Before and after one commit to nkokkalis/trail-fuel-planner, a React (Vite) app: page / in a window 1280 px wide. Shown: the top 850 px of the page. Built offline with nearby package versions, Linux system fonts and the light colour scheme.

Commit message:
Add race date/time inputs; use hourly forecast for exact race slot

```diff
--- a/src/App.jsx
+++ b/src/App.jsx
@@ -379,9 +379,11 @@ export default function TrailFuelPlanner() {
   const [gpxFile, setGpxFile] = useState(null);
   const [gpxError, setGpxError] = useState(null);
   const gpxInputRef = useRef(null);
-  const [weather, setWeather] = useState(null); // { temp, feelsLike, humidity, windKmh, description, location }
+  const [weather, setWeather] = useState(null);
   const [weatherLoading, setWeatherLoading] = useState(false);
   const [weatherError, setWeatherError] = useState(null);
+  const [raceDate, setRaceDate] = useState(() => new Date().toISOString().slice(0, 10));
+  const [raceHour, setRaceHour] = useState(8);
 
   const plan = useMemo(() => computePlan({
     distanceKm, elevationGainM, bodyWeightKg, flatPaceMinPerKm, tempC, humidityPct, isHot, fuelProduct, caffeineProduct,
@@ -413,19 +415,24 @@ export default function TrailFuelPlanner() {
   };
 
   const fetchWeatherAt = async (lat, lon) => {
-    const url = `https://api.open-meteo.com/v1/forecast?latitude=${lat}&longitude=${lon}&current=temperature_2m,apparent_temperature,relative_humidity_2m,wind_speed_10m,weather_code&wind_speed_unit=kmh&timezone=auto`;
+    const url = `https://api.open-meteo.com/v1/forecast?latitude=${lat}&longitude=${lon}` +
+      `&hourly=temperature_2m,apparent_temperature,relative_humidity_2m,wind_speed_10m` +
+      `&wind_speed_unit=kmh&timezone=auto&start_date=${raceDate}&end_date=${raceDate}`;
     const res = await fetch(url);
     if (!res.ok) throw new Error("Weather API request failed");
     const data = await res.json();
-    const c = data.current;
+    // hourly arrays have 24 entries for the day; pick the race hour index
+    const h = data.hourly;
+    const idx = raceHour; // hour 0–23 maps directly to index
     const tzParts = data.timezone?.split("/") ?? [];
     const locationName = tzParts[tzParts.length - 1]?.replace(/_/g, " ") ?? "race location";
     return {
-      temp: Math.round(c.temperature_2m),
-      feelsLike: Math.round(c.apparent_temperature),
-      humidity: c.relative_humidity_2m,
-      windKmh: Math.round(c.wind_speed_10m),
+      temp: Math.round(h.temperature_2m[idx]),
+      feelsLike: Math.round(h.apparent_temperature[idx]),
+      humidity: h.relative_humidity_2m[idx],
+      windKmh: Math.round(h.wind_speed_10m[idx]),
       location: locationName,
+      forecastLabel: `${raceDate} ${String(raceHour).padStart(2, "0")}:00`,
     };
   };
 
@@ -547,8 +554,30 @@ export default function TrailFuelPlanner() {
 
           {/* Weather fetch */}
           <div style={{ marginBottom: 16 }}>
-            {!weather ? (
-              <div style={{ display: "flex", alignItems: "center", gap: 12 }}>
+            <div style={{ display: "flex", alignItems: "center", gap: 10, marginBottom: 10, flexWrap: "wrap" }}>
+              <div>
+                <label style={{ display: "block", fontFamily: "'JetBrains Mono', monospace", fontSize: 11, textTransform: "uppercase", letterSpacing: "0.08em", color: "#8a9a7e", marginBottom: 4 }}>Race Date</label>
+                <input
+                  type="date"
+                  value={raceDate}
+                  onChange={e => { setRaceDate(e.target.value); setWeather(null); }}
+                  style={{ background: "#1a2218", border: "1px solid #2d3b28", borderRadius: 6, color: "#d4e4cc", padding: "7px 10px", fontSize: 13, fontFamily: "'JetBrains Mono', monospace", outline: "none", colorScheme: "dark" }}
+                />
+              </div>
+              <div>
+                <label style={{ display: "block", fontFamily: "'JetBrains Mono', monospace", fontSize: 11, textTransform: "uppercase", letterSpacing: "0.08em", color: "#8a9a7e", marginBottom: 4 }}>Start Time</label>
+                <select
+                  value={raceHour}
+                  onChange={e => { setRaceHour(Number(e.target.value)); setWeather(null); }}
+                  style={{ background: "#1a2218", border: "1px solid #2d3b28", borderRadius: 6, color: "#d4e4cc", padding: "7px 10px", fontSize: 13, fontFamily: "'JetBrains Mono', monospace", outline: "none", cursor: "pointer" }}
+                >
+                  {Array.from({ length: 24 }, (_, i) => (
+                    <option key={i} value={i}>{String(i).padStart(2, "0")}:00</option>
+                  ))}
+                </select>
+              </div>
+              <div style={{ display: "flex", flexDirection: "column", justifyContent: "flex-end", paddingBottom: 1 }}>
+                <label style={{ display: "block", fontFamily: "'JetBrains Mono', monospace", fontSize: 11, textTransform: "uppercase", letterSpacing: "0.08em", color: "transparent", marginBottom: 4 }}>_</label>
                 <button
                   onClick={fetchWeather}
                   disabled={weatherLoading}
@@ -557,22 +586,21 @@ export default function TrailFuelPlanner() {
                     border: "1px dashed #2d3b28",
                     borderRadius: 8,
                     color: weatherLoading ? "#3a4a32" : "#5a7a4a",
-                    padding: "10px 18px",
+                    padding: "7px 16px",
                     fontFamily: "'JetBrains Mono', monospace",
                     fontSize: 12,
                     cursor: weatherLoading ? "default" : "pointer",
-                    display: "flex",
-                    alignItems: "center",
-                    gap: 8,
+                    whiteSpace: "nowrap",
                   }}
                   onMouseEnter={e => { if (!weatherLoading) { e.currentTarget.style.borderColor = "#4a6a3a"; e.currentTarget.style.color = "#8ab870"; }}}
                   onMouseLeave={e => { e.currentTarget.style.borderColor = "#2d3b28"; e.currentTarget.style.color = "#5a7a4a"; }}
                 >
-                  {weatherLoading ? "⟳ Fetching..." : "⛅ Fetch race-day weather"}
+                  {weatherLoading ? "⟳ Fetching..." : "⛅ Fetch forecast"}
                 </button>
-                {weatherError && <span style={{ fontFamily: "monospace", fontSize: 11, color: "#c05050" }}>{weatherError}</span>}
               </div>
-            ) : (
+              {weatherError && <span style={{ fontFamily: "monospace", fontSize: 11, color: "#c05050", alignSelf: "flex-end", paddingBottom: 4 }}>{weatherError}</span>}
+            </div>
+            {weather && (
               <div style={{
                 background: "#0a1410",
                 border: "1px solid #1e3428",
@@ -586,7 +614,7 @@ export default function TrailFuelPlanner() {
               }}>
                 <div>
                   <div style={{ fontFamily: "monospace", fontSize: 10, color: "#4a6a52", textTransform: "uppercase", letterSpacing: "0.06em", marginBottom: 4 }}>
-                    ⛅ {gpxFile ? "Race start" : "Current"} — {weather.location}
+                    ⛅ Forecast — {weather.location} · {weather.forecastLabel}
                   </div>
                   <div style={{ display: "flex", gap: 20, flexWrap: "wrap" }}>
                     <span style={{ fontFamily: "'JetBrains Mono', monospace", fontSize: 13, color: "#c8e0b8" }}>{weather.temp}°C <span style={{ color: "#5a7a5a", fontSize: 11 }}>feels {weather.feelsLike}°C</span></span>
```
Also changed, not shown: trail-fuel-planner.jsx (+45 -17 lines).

━━━━━━━━━━━━━━━━━━━━━━━━━━━━━━

◆ **Task statement**:
Report how many lines of the listing hold the string "windKmh", giving only the number.

◆ **Response to the exercise**:
3